NASA is laying the groundwork to send the next generation of astronauts beyond the Earth's orbit early in the 21st century, with missions to Mars and a space station on a Martian moon among the possibilities.

In a report released Monday, the National Aeronautics and Space Administration said the nation must make a "modest investment of resources" during the 1990s to prepare the nation for a range of opportunities in space."This ability is critical to United States leadership in space," said the report titled, "Beyond Earth's Boundaries: Human Exploration of the Solar System in the 21st Century."

The report examined several strategies for exploring the inner reaches of the solar system, including establishing a manned lunar observatory, setting up a space station on the Martian moon Phobos or sending astronauts to the red planet itself early in the next century.

The ambitious blueprint addresses President Reagan's directive on space policy issued last January.
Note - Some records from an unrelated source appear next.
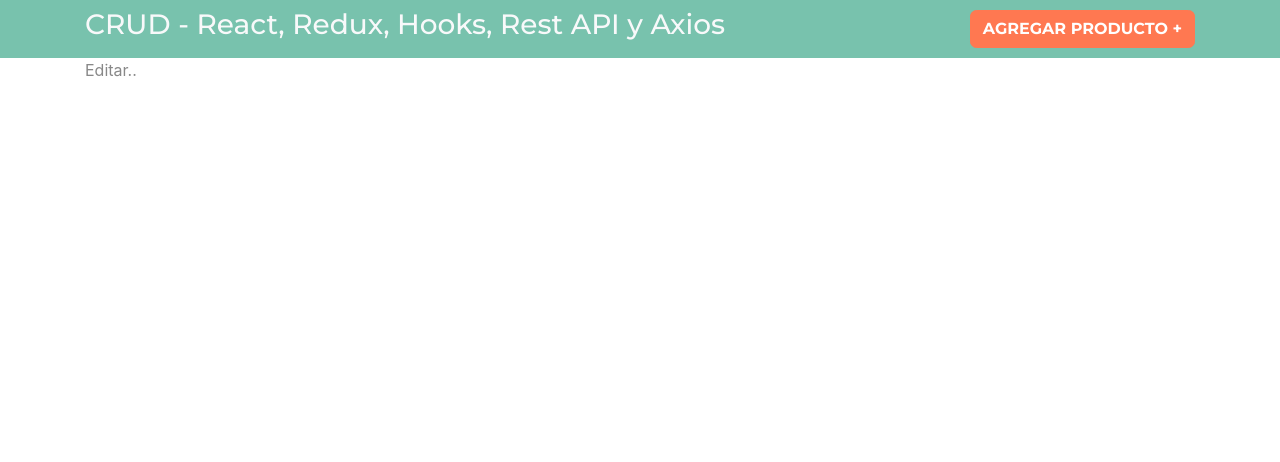
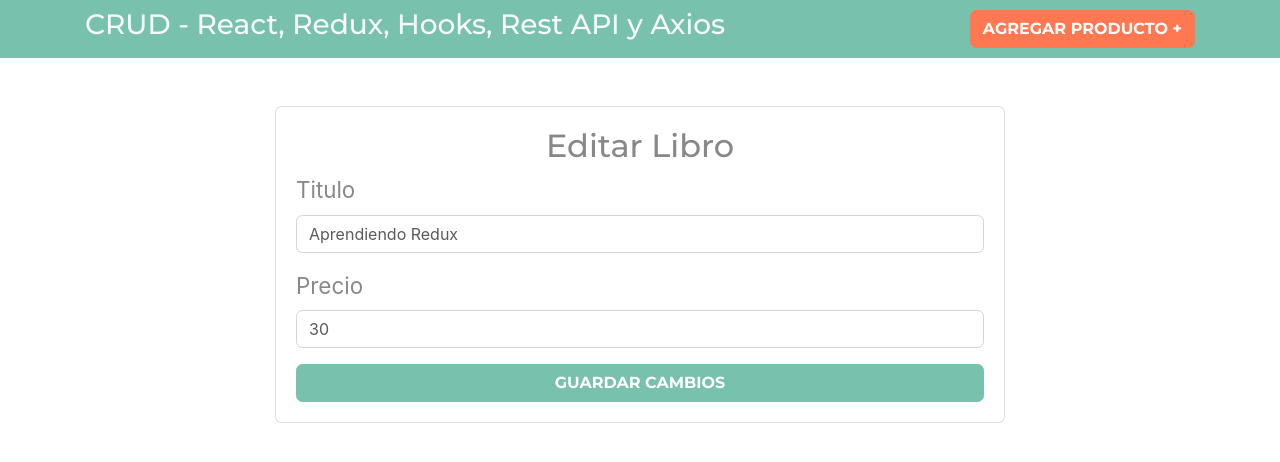
Before and after one commit to gabyballester/crud-libros-react-redux-hooks-axios-json_server, a React (Create React App) app: page /productos/editar/1 in a window 1280 px wide. Shown: the top 462 px of the page. Built offline with nearby package versions, Linux system fonts and the light colour scheme; data requests are answered from the project's data file.

Commit message:
Formulario de edición y lógica de consulta y pintado de datos en pantalla realizados

```diff
--- a/src/actions/productosActions.js
+++ b/src/actions/productosActions.js
@@ -9,6 +9,9 @@ import {
   PRODUCTO_ELIMINAR_OBTENER,
   PRODUCTO_ELIMINAR_EXITO,
   PRODUCTO_ELIMINAR_ERROR,
+  PRODUCTO_EDITAR_OBTENER,
+  PRODUCTO_EDITAR_EXITO,
+  PRODUCTO_EDITAR_ERROR
 } from "../types";
 
 import clienteAxios from "../config/axios";
@@ -88,17 +91,17 @@ export function productoEliminarAction(id) {
     dispatch(productoEliminarObtener())
     // Eliminar en la API
     clienteAxios.delete(`/libros/${id}`)
-    .then(respuesta=>{
-      // Si lo borra de la API lo borra del state
-      dispatch(productoEliminarExito(id));
-    })
-    .catch(error=>{
-      dispatch(productoEliminarError());
-    })
+      .then(respuesta => {
+        // Si lo borra de la API lo borra del state
+        dispatch(productoEliminarExito(id));
+      })
+      .catch(error => {
+        dispatch(productoEliminarError());
+      })
   }
 }
 
-// esta función inicia la cadena de acciones
+// Esta función inicia la cadena de acciones
 export const productoEliminarObtener = () => ({
   type: PRODUCTO_ELIMINAR_OBTENER
 })
@@ -111,3 +114,37 @@ export const productoEliminarExito = id => ({
 export const productoEliminarError = () => ({
   type: PRODUCTO_ELIMINAR_ERROR
 })
+
+// Obtener el Producto a Editar
+// función principal que despacha el inicio de la acción
+export function productoEditarObtenerAction (id) {
+  return (dispatch) => {
+    // despachamos la acción de obtención declarada más abajo
+    dispatch(productoObtenerAction());
+    //obtener producto de la API con axios
+    clienteAxios.get(`/libros/${id}`)
+    .then(respuesta=>{
+      console.log(respuesta.data);
+      dispatch(productoEditarObtenerExito(respuesta.data))
+    })
+    .catch(error=>{
+      console.log(error);
+      dispatch(productoEditarObtenerError());
+    })
+  }
+}
+
+// Función para obtener el producto
+export const productoObtenerAction = () => ({
+  type: PRODUCTO_EDITAR_OBTENER
+})
+
+// Función para manejar resultado ok
+export const productoEditarObtenerExito = producto =>({
+  type: PRODUCTO_EDITAR_EXITO,
+  payload: producto
+})
+
+export const productoEditarObtenerError = () => ({
+  type: PRODUCTO_EDITAR_ERROR
+})
--- a/src/components/EditarProducto.jsx
+++ b/src/components/EditarProducto.jsx
@@ -1,7 +1,73 @@
-import React from 'react';
+import React, { useEffect, Fragment } from "react";
 
-const EditarProducto = () => {
-    return ( <p>Editar..</p> );
-}
+// Redux
+import { useDispatch, useSelector } from "react-redux";
+import { productoEditarObtenerAction } from "../actions/productosActions";
+
+const EditarProducto = ({ match }) => {
+  // dispatch para ejecutar la acción principal
+  const dispatch = useDispatch();
+  //obtener el ID a editar
+  const { id } = match.params;
+  // lo llamamos al cargarde el componente
+  useEffect(() => {
+    // le pasamos el id
+    dispatch(productoEditarObtenerAction(id));
+  }, [dispatch, id]); //paso dispatch e id como dependencias
+  //Acceso al state para capturar el producto
+  const producto = useSelector((state) => state.productos.producto);
+  // creo variable para gestión de error
+  const error = useSelector(state=>state.productos.error);
+  // Para evitar el retardo de API
+  if (!producto) return "Cargando...";
+
+  return (
+    <Fragment>
+
+      {error ?
+        <div className="fontt-weight-bold alert alert-danger text-center mt-4">
+          Hubo un error, intenta de nuevo
+        </div>
+      :
+
+      <div className="row justify-content-center mt-5">
+        <div className="col-md-8">
+          <div className="card">
+            <div className="card-body">
+              <h2 className="text-center">Editar Libro</h2>
+              <form>
+                <div className="form-group">
+                  <label>Titulo</label>
+                  <input
+                    type="text"
+                    className="form-control"
+                    placeholder="Titulo"
+                    defaultValue={producto.nombre}
+                  />
+                </div>
+                <div className="form-group">
+                  <label>Precio</label>
+                  <input
+                    type="text"
+                    className="form-control"
+                    placeholder="Precio"
+                    defaultValue={producto.precio}
+                  />
+                </div>
+                <button
+                  type="submit"
+                  className="btn btn-primary font-weight-bold text-uppercase d-block w-100"
+                >
+                  Guardar Cambios
+                </button>
+              </form>
+            </div>
+          </div>
+        </div>
+      </div>
+       }
+    </Fragment>
+  );
+};
 
 export default EditarProducto;
--- a/src/components/Productos.jsx
+++ b/src/components/Productos.jsx
@@ -13,7 +13,7 @@ const Productos = () => {
     // Productos cuando el componente esté cargado
     const cargarProductos = () => dispatch(obtenerProductosAction());
     cargarProductos(); //llamo a la función
-  }, []);
+  }, [dispatch]);
 
   // Acceder al state
   const loading = useSelector((state) => state.productos.loading);
--- a/src/reducers/productosReducer.js
+++ b/src/reducers/productosReducer.js
@@ -9,6 +9,9 @@ import {
   PRODUCTO_ELIMINAR_OBTENER,
   PRODUCTO_ELIMINAR_EXITO,
   PRODUCTO_ELIMINAR_ERROR,
+  PRODUCTO_EDITAR_OBTENER,
+  PRODUCTO_EDITAR_EXITO,
+  PRODUCTO_EDITAR_ERROR,
 } from "../types";
 
 // cada reducer tiene su propio state
@@ -16,6 +19,7 @@ const initialState = {
   productos: [], //tendremos un array de productos
   error: false, // tendremos un registro de error
   loading: false, // spinner para decir cargando
+  producto: {}
 };
 
 // definimos el reducer
@@ -49,6 +53,7 @@ export default function (state = initialState, action) {
       return {
         ...state, // copia del state
         loading: true,
+        producto: {}
       };
 
     case DESCARGA_PRODUCTOS_EXITOSA:
@@ -58,10 +63,17 @@ export default function (state = initialState, action) {
         productos: action.payload,
         loading: false,
         error: false,
+        producto: {}
       };
 
     case DESCARGA_PRODUCTOS_ERROR:
-      return { ...state, productos: [], error: true, loading: false };
+      return {
+        ...state,
+        productos: [],
+        error: true,
+        loading: false,
+        producto: {}
+      };
 
     case PRODUCTO_ELIMINAR_OBTENER:
       return {
@@ -83,6 +95,23 @@ export default function (state = initialState, action) {
     case PRODUCTO_ELIMINAR_ERROR:
       return { ...state, error: true };
 
+    case PRODUCTO_EDITAR_OBTENER:
+      // devuelve el estado y dispara la función principal
+      return { ...state, error: null };
+
+    case PRODUCTO_EDITAR_EXITO:
+      return {
+        ...state,
+        error: null,
+        producto: action.payload
+      };
+
+    case PRODUCTO_EDITAR_ERROR:
+      return {
+        ...state,
+        error: true,
+      };
+
     default:
       return state;
   }
--- a/src/types/index.js
+++ b/src/types/index.js
@@ -17,3 +17,8 @@ export const DESCARGA_PRODUCTOS_ERROR = 'COMENZAR_DESCARGA_PRODUCTOS_ERROR';
 export const PRODUCTO_ELIMINAR_OBTENER = 'PRODUCTO_ELIMINAR_OBTENER';
 export const PRODUCTO_ELIMINAR_EXITO = 'PRODUCTO_ELIMINAR_EXITO';
 export const PRODUCTO_ELIMINAR_ERROR = 'PRODUCTO_ELIMINAR_ERROR';
+
+//Types para edición
+export const PRODUCTO_EDITAR_OBTENER = 'PRODUCTO_EDITAR_OBTENER';
+export const PRODUCTO_EDITAR_EXITO = 'PRODUCTO_EDITAR_EXITO';
+export const PRODUCTO_EDITAR_ERROR = 'PRODUCTO_EDITAR_ERROR';
```
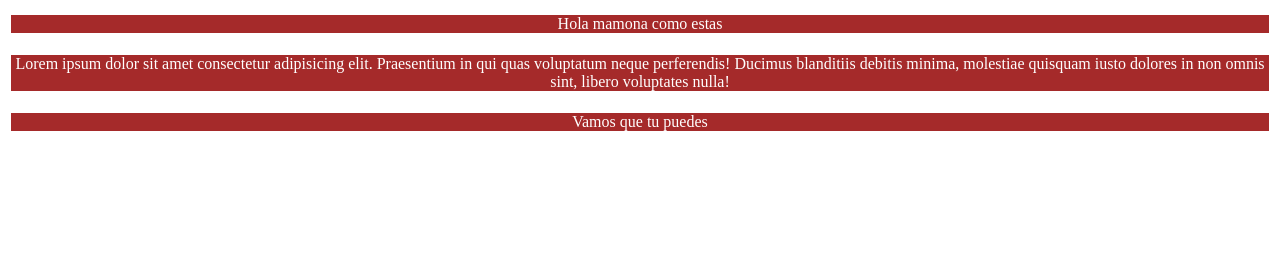
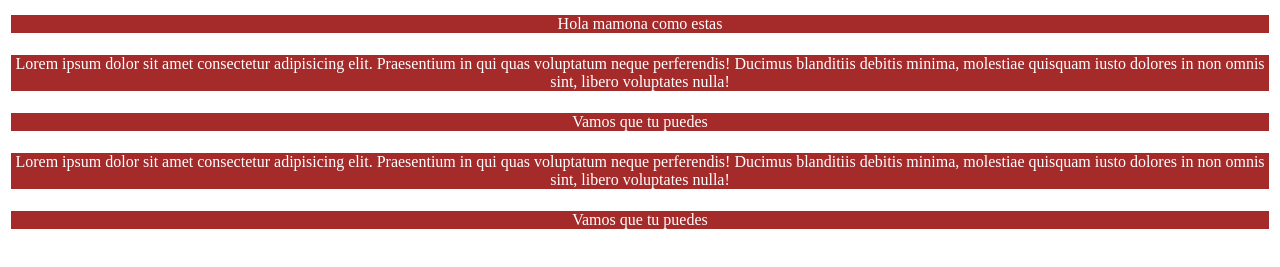
Before and after one commit to Terucsa/prueba2, a plain HTML site: page Index.html in a window 1280 px wide. Shown: the part 113-380 px from the top of the page. Drawn offline with Linux system fonts and the light colour scheme.

Commit message:
Le agregue otro p para a larga mas el texto
Para agregar mas información que es importante

```diff
--- a/Index.html
+++ b/Index.html
@@ -17,5 +17,10 @@
         voluptatum neque perferendis! Ducimus blanditiis debitis minima,
         molestiae quisquam iusto dolores in non omnis sint, libero voluptates nulla!</p>
         <p>Vamos que tu puedes</p>
+
+     <p>Lorem ipsum dolor sit amet consectetur adipisicing elit. Praesentium in qui quas
+        voluptatum neque perferendis! Ducimus blanditiis debitis minima,
+        molestiae quisquam iusto dolores in non omnis sint, libero voluptates nulla!</p>
+        <p>Vamos que tu puedes</p>
 </body>
 </html>
```
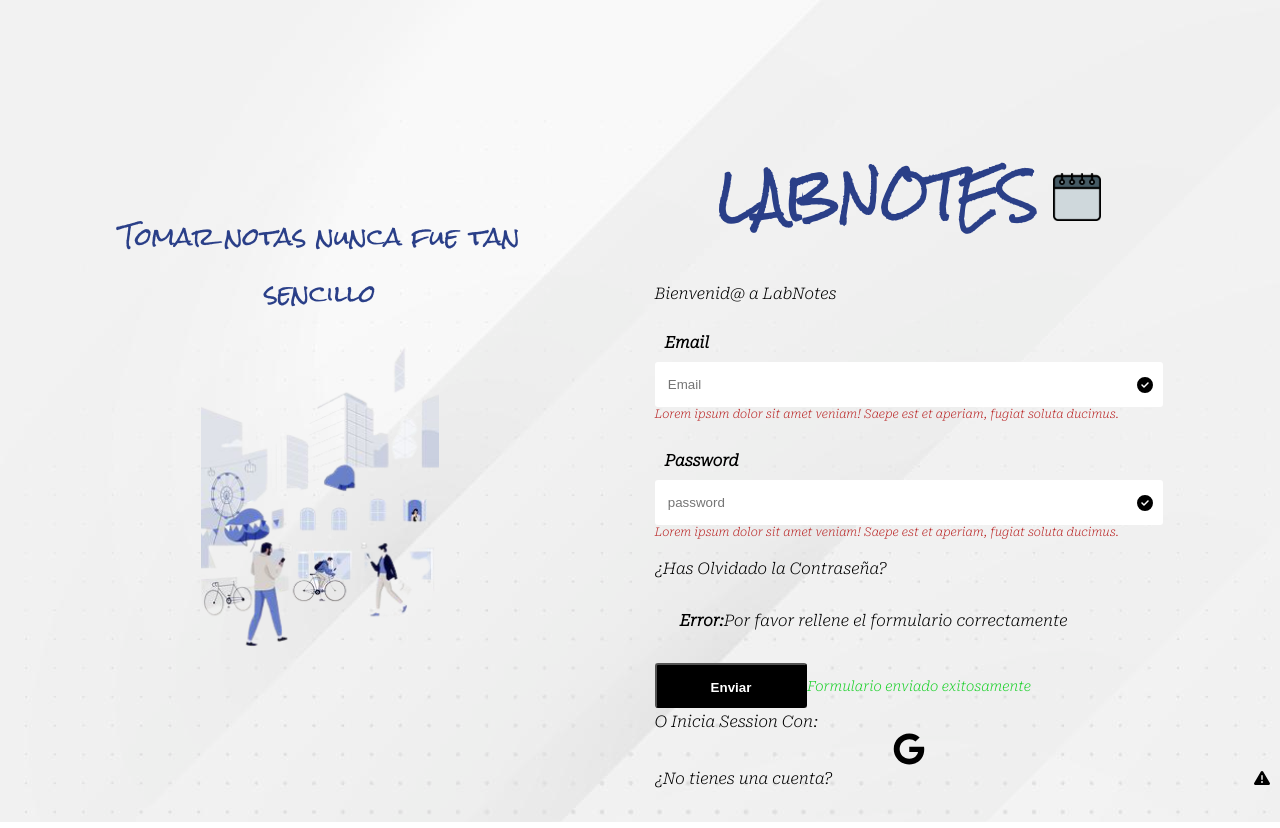
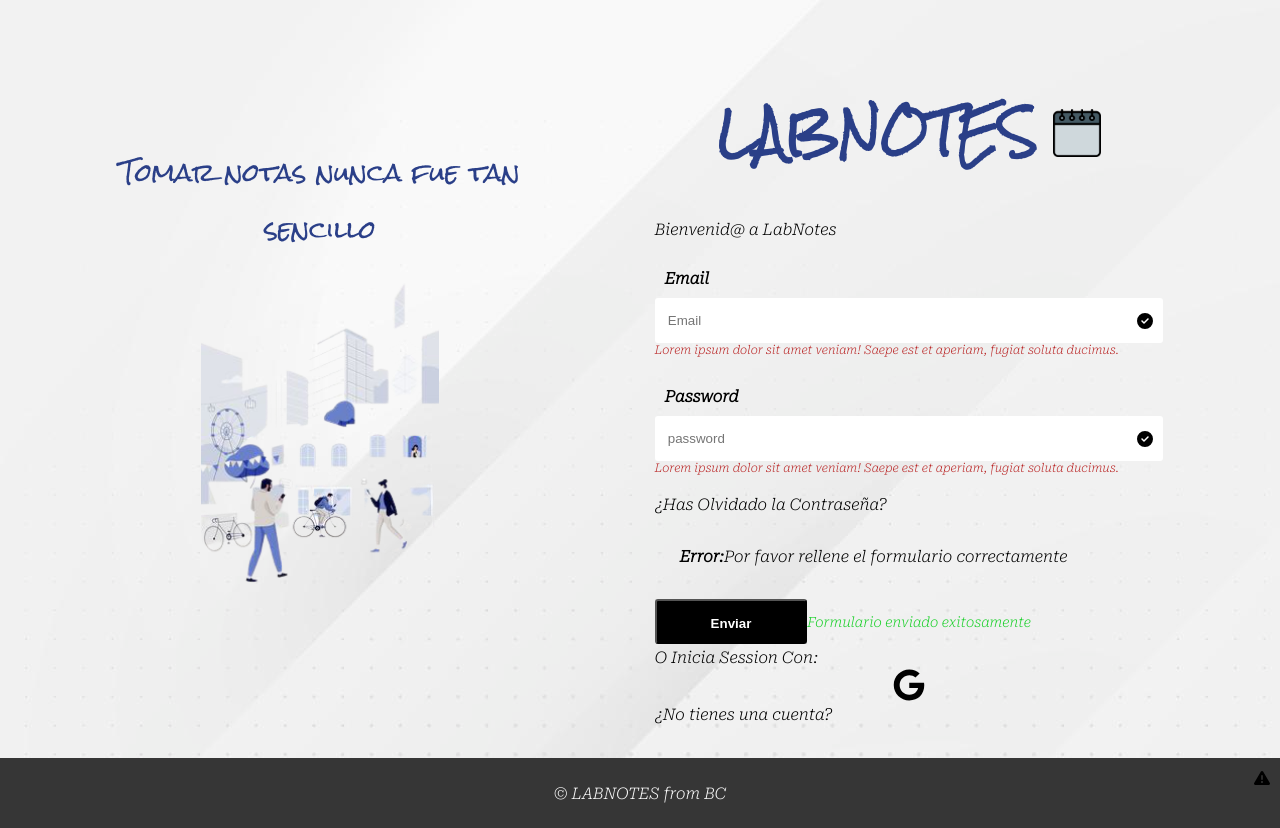
Before and after one commit to Laboratoria/LIM016-notes, a React (Create React App) app: page / in a window 1280 px wide. Built offline with nearby package versions, Linux system fonts and the light colour scheme.

Commit message:
add menu

```diff
--- a/src/index.scss
+++ b/src/index.scss
@@ -70,9 +70,20 @@ section {
   justify-content: space-around;
 }
 
+.footer{
+  background-color: #363636;
+}
+
+.final{
+  padding: 2%;
+  display: flex;
+  justify-content: space-around;
+  color: #fafafa;
+}
+
 @media (min-width: 768px) {
   .templateLogin{
-    margin-top: 3rem;
+    margin-top: 1rem;
     display: flex;
   }
 
@@ -82,7 +93,7 @@ section {
         flex-direction: column;
         display: flex;
         align-items: center;
-        margin-top: 6rem
+        margin-top: 4rem
   }
 
   .containerForm{
@@ -91,7 +102,7 @@ section {
       float:right;
       margin: 1%;
       margin-bottom: 2rem;
-      margin-top: 6rem;
+      margin-top: 4rem;
   }
 }
 
--- a/src/pages/home/HomePages.jsx
+++ b/src/pages/home/HomePages.jsx
@@ -1,12 +1,13 @@
 import React from 'react';
-import Principal from "./Principal";
+import Principal from './Principal';
+import Menu from './Menu';
 
 export default function HomePages() {
   return (
     <section className="templatehome" >
       <Principal />
       <main>
-        <Aside />
+        <Menu />
       </main>
     </section>
   )
--- /dev/null
+++ b/src/pages/home/Menu.jsx
@@ -0,0 +1,22 @@
+import React from "react";
+
+const Menu = () => {
+  return (
+    <div className="menu">
+      <input type="checkbox"/>
+      <i className="fas fa-bars"></i>
+      <i className="fas fa-times"></i>
+      <nav>
+        <ul>
+          <li><a href="#">Item 1</a></li>
+          <li><a href="#">Item 2</a></li>
+          <li><a href="#">Item 3</a></li>
+          <li><a href="#">Item 4</a></li>
+          <li><a href="#">Item 5</a></li>
+        </ul>
+      </nav>
+    </div>
+  );
+};
+
+export default Menu;
--- a/src/pages/login/LogInPages.jsx
+++ b/src/pages/login/LogInPages.jsx
@@ -2,6 +2,7 @@ import React from 'react';
 import { FontAwesomeIcon } from '@fortawesome/react-fontawesome';
 import { faCheckCircle, faTriangleExclamation } from '@fortawesome/free-solid-svg-icons';
 import { faGoogle } from '@fortawesome/free-brands-svg-icons';
+import Footer from './Footer'
 import {
   Formulario,
   Label,
@@ -17,6 +18,7 @@ import {
 
 export default function LogInPages() {
   return (
+        <>
         <div id="template" className="templateLogin">
           <div id="Logo" className="containerLogin">
             <p className="eslogan">Tomar notas nunca fue tan sencillo</p>
@@ -70,5 +72,7 @@ export default function LogInPages() {
             </div>
           </div>
         </div>
+        < Footer />
+      </>
     )
 }
```
Also changed, not shown: src/pages/home/Aside.jsx (deleted, +0 -22 lines). Lines whose indentation alone changed are shown as unchanged.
The directive sets as a long-range goal "to expand human presence and activity beyond Earth orbit into the solar system."

Frank Martin, assistant administrator of NASA's Office of Exploration, said "there's every indication" the Bush administration will support that policy.

The underpinnings of any strategy to send space explorers to the moon and beyond in the next two decades will be increased NASA funding for development of new technology, life sciences research, unmanned robotic missions, development of a new fleet of launch vehicles able to lift heavier loads, and continued commitment to Space Station Freedom, which is planned for Earth orbit in the mid-1990s.

If those conditions are met, the United States could send astronauts to Phobos in 2003 or to Mars in 2007 or establish by 2005 a lunar base from which astronauts could build a Mars outpost in 2015, said John Aaron, who headed the Office of Exploration during production of the report.

Aaron said the agency has not developed reliable cost estimates for the missions studied in the report. "We are not talking about missions that are cheap," he said, but "we think these are affordable."

Martin said such missions probably could be accomplished at less real cost than the Apollo program.